Web interface edit records

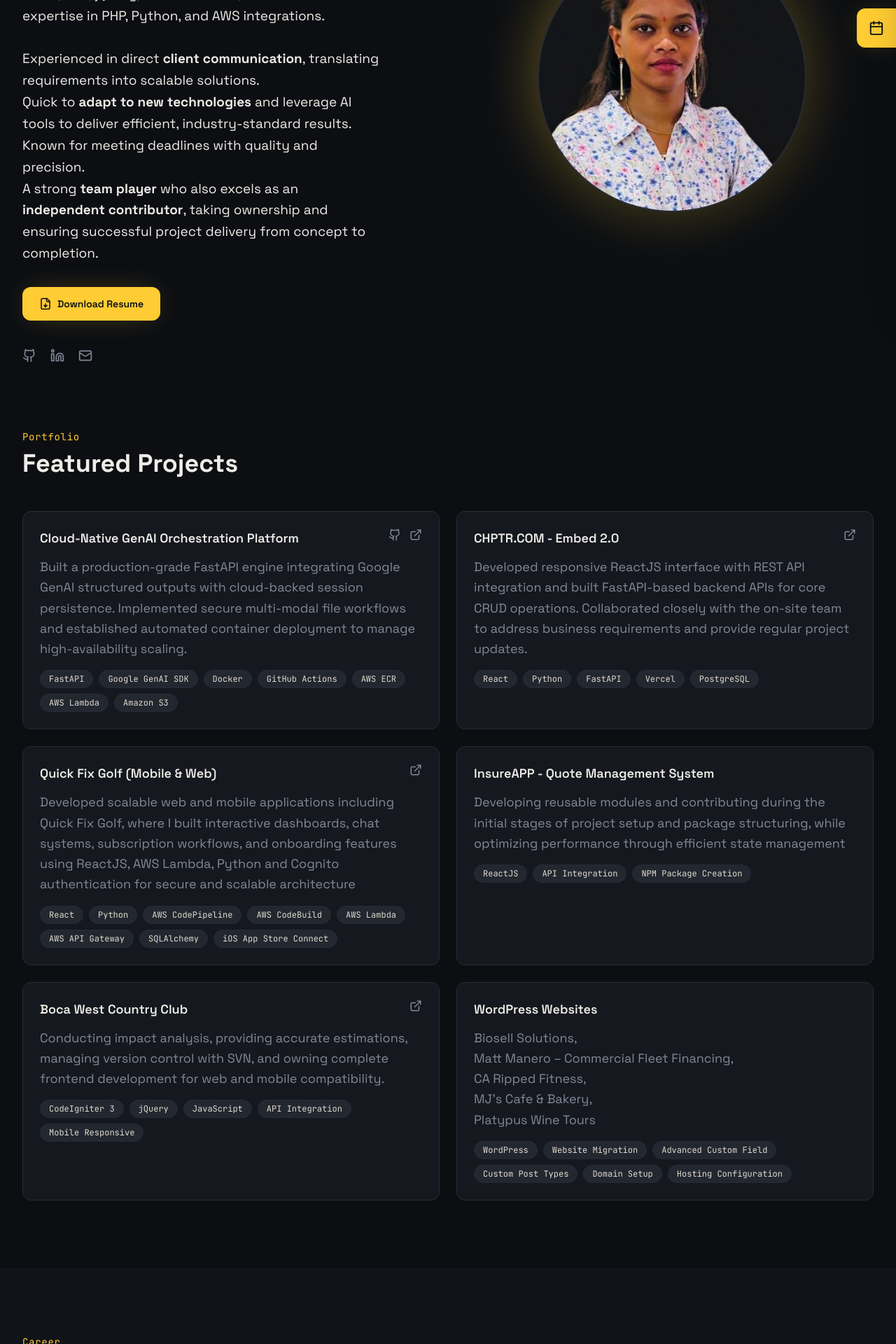
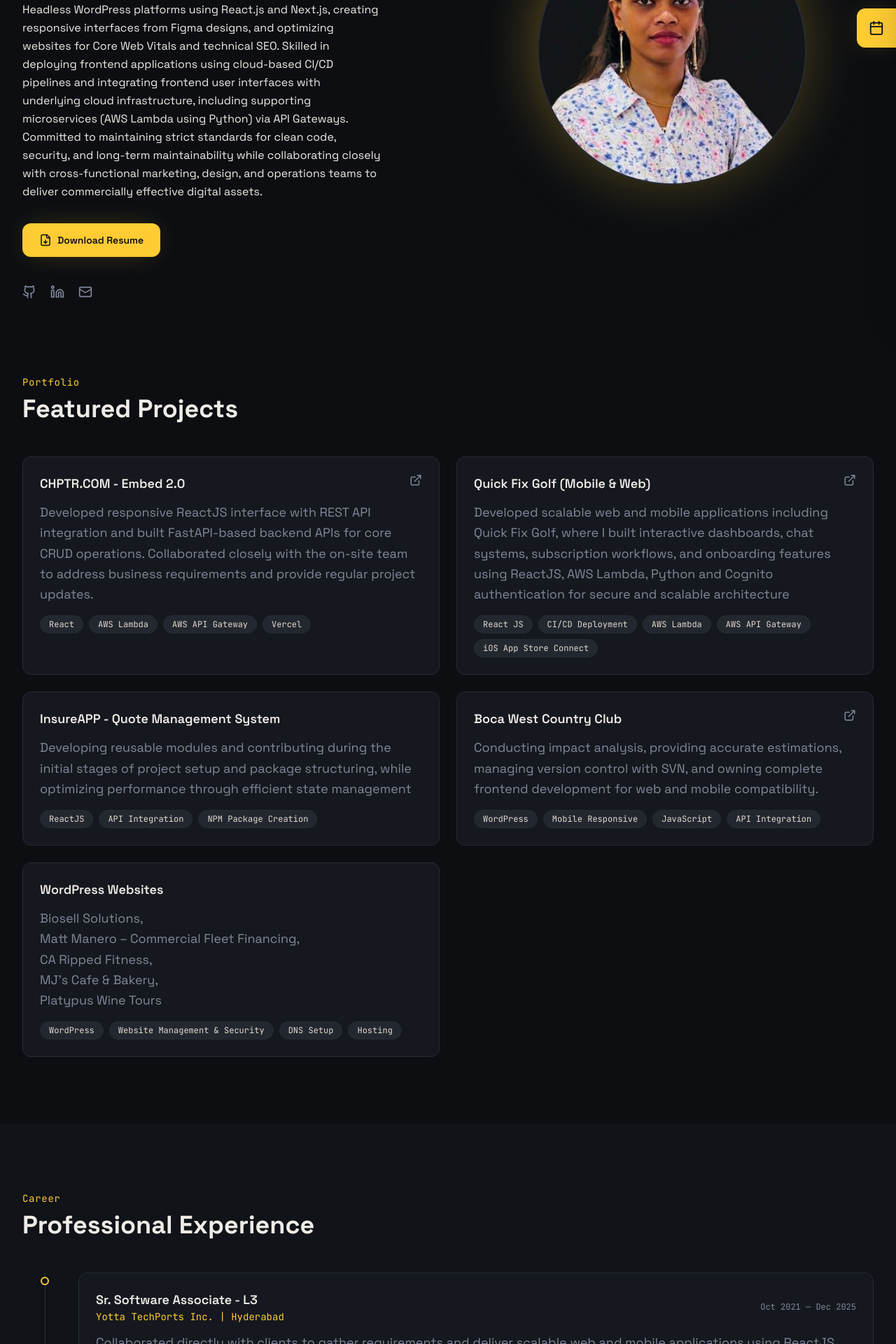
Before and after one commit to manohari1990/portfolio, a React (Vite) app: page / in a window 1280 px wide. Shown: the part 360-2280 px from the top of the page at 70% size. Built offline with nearby package versions, Linux system fonts and the light colour scheme.

Commit message:
updated content and resume

```diff
--- a/src/components/ExperienceSection.tsx
+++ b/src/components/ExperienceSection.tsx
@@ -2,12 +2,12 @@ import ScrollReveal from "./ScrollReveal";
 
 const experiences = [
   {
-    role: "Sr. Software Associate - L3 | Junior Lead",
+    role: "Sr. Software Associate - L3",
     company: "Yotta TechPorts Inc. | Hyderabad",
     period: "Oct 2021 — Dec 2025",
     description:
-      "Collaborated directly with clients to gather requirements and deliver scalable web and mobile applications using ReactJS, including interactive dashboards and performance tracking solutions. Built and integrated secure backend services using AWS Lambda, REST APIs, and Python, and automated frontend deployment to the cloud.",
-    highlights: ["React JS", "Python", "FastAPI", "Git", "CloudFront CI/CD", "Vercel", "AWS Lambda", "API Gateway"],
+      "Collaborated directly with clients to gather requirements and deliver scalable web and mobile applications using ReactJS, including interactive dashboards and performance tracking solutions. Built and integrated secure backend services using AWS Lambda, REST APIs, and automated frontend deployment to the cloud.",
+    highlights: ["React JS", "Git", "CloudFront CI/CD", "Vercel", "AWS Lambda", "API Gateway"],
   },
   {
     role: "Software Engineer (PHP)",
@@ -15,23 +15,7 @@ const experiences = [
     period: "Sep 2019 — Sep 2021",
     description:
       "Developed end-to-end frontend development using PHP, jQuery, JSON and AJAX, ensuring seamless functionality for web applications.",
-    highlights: ["PHP", "CodeIgniter", "API Integration", "Cross-Browser Compatibility"],
-  },
-  {
-    role: "PHP Developer",
-    company: "eProSoft India | Visakhapatnam",
-    period: "Oct 2018 – Sep 2019",
-    description:
-      "Worked extensively on WordPress and WooCommerce websites, building and customizing themes and plugins. ",
-    highlights: ["PHP", "MySql", "WordPress", "Hosting Websites"],
-  },
-  {
-    role: "WordPress & PHP Developer",
-    company: "Ayatas Technologies | Visakhapatnam",
-    period: "Mar 2015 – Feb 2018",
-    description:
-      "Delivered 12+ client projects including e-commerce platforms and CMS solutions. Collaborated directly with designers and stakeholders.",
-    highlights: ["JavaScript", "jQuery", "PHP", "WordPress"],
+    highlights: ["PHP", "WordPress Development", "API Integration", "Cross-Browser Compatibility"],
   },
 ];
 
--- a/src/components/HeroSection.tsx
+++ b/src/components/HeroSection.tsx
@@ -1,6 +1,6 @@
 import { FileDown, Github, Linkedin, Mail } from "lucide-react";
 import portraitImg from "../assets/profile-pic4.png";
-import resume from "../assets/Manohari_Gara_Resume.pdf"
+import resume from "../assets/manohari-aus-resume.pdf"
 
 const HeroSection = () => {
   return (
@@ -15,8 +15,8 @@ const HeroSection = () => {
             <h1 className="text-4xl sm:text-5xl lg:text-6xl font-bold leading-tight mb-6">
               Manohari <span className="text-gradient">a Sr. Software Associate</span>
             </h1>
-            <p className="text-[19px] text-foreground leading-relaxed max-w-lg mb-8">
-             Frontend-focused Software Associate with <strong>9+ years</strong> of experience building responsive, high-performance web applications. Skilled in ReactJS (2+ years), JavaScript, HTML, CSS, jQuery, and WordPress, with backend expertise in PHP, Python, and AWS integrations. <br /> <br />Experienced in direct <strong>client communication</strong>, translating requirements into scalable solutions. <br /> Quick to <strong>adapt to new technologies</strong> and leverage AI tools to deliver efficient, industry-standard results. Known for meeting deadlines with quality and precision. <br />A strong <strong>team player</strong> who also excels as an <strong>independent contributor</strong>, taking ownership and ensuring successful project delivery from concept to completion.
+            <p className="text-[16px] text-foreground leading-relaxed max-w-lg mb-8">
+             Detail-oriented Senior Web and Frontend Developer with extensive professional experience across the WordPress ecosystem, headless CMS architectures, and modern JavaScript frameworks. Proven expertise in building high-performance Headless WordPress platforms using React.js and Next.js, creating responsive interfaces from Figma designs, and optimizing websites for Core Web Vitals and technical SEO. Skilled in deploying frontend applications using cloud-based CI/CD pipelines and integrating frontend user interfaces with underlying cloud infrastructure, including supporting microservices (AWS Lambda using Python) via API Gateways. Committed to maintaining strict standards for clean code, security, and long-term maintainability while collaborating closely with cross-functional marketing, design, and operations teams to deliver commercially effective digital assets.
             </p>
 
             <div className="flex flex-wrap gap-4 mb-10">
--- a/src/components/Navbar.tsx
+++ b/src/components/Navbar.tsx
@@ -1,6 +1,6 @@
 import { Menu, X } from "lucide-react";
 import { useState } from "react";
-import resume from "../assets/Manohari_Gara_Resume.pdf"
+import resume from "../assets/manohari-aus-resume.pdf"
 import logo from "../assets/mg-logo.png"
 
 const navLinks = [
--- a/src/components/ProjectsSection.tsx
+++ b/src/components/ProjectsSection.tsx
@@ -2,19 +2,19 @@ import { ExternalLink, Github } from "lucide-react";
 import ScrollReveal from "./ScrollReveal";
 
 const projects = [
-  {
-    title: "Cloud-Native GenAI Orchestration Platform",
-    description:
-      "Built a production-grade FastAPI engine integrating Google GenAI structured outputs with cloud-backed session persistence. Implemented secure multi-modal file workflows and established automated container deployment to manage high-availability scaling.",
-    tags: ["FastAPI", "Google GenAI SDK", "Docker", "GitHub Actions", "AWS ECR", "AWS Lambda", "Amazon S3" ],
-    live: "https://si3xx7xzluvvs7p5iegkg7cge40xoznd.lambda-url.us-east-1.on.aws/docs",
-    github: "https://github.com/manohari1990/artisanflow-be"
-  },
+  // {
+  //   title: "Cloud-Native GenAI Orchestration Platform",
+  //   description:
+  //     "Built a production-grade FastAPI engine integrating Google GenAI structured outputs with cloud-backed session persistence. Implemented secure multi-modal file workflows and established automated container deployment to manage high-availability scaling.",
+  //   tags: ["FastAPI", "Google GenAI SDK", "Docker", "GitHub Actions", "AWS ECR", "AWS Lambda", "Amazon S3" ],
+  //   live: "https://si3xx7xzluvvs7p5iegkg7cge40xoznd.lambda-url.us-east-1.on.aws/docs",
+  //   github: "https://github.com/manohari1990/artisanflow-be"
+  // },
   {
     title: "CHPTR.COM - Embed 2.0",
     description:
       "Developed responsive ReactJS interface with REST API integration and built FastAPI-based backend APIs for core CRUD operations. Collaborated closely with the on-site team to address business requirements and provide regular project updates.",
-    tags: ["React", "Python", "FastAPI", "Vercel", "PostgreSQL"],
+    tags: ["React", "AWS Lambda", "AWS API Gateway", "Vercel"],
     live: "https://embed2.chptr.com/a7a72837-3d5b-4a48-bbf7-8ef0a96d2981?lang=en",
     github: ''
   },
@@ -22,7 +22,7 @@ const projects = [
     title: "Quick Fix Golf (Mobile & Web)",
     description:
       "Developed scalable web and mobile applications including Quick Fix Golf, where I built interactive dashboards, chat systems, subscription workflows, and onboarding features using ReactJS, AWS Lambda, Python and Cognito authentication for secure and scalable architecture",
-    tags: ["React", "Python", "AWS CodePipeline", "AWS CodeBuild", "AWS Lambda", "AWS API Gateway", "SQLAlchemy", "iOS App Store Connect"],
+    tags: ["React JS", "CI/CD Deployment", "AWS Lambda", "AWS API Gateway", "iOS App Store Connect"],
     live: "https://play.google.com/store/apps/details?id=webviewgold.quickfixgolf",
     github: ''
   },
@@ -37,14 +37,14 @@ const projects = [
     title: "Boca West Country Club",
     description:
       "Conducting impact analysis, providing accurate estimations, managing version control with SVN, and owning complete frontend development for web and mobile compatibility.",
-    tags: ["CodeIgniter 3", "jQuery", "JavaScript", "API Integration", "Mobile Responsive"],
+    tags: ["WordPress", "Mobile Responsive", "JavaScript", "API Integration"],
     live: "https://www.bocawestcc.org/",
     github: ''
   },
   {
     title: "WordPress Websites",
     description:"Biosell Solutions, \n Matt Manero – Commercial Fleet Financing, \n CA Ripped Fitness, \n MJ’s Cafe & Bakery, \n Platypus Wine Tours",
-    tags: ["WordPress", "Website Migration", "Advanced Custom Field", "Custom Post Types", "Domain Setup", "Hosting Configuration"],
+    tags: ["WordPress", "Website Management & Security", "DNS Setup", "Hosting"],
     live: "",
     github: ''
   }
--- a/src/components/SkillsSection.tsx
+++ b/src/components/SkillsSection.tsx
@@ -1,12 +1,12 @@
 import ScrollReveal from "./ScrollReveal";
 
 const skills = [
-  { category: "Frontend", items: ["ReactJS", "Redux", "JavaScript (ES6+)", "Tailwind CSS", "Bootstrap"] },
-  { category: "Backend", items: ["API Development", "Python", "PHP", "PostgreSQL", "MySQL"] },
-  { category: "Cloud & DevOps", items: ["AWS Lambda", "AWS CI/CD", "EC2", "Docker", "Git", "Vercel"] },
-  { category: "Tools", items: ["Figma", "Google Analytics", "VS Code"] },
-  { category: "CRM & CMS", items: ["WordPress", "Woo-Commerce", "GoHighLevel"] },
-  { category: "Deployments & Hosting", items: ["App Store Connect", "GoDaddy", "Hostinger"] }
+  { category: "Frontend", items: ["ReactJS", "JavaScript", "Tailwind CSS"] },
+  { category: "Backend", items: ["API Development", "PHP", "MySQL"] },
+  { category: "Cloud & DevOps", items: ["AWS Lambda", "AWS CI/CD", "Git", "Vercel"] },
+  { category: "Tools", items: ["Figma", "Google Analytics"] },
+  { category: "CRM & CMS", items: ["WordPress", "GoHighLevel"] },
+  { category: "Deployments & Hosting", items: ["GoDaddy", "Hostinger"] }
 ];
 
 const SkillsSection = () => {
```
Also changed, not shown: 1 other file (tests, documents, lock files or other folders).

Work instructions
Only a number is wanted: how many lines above include "SkillsSection"?

Response to this task
3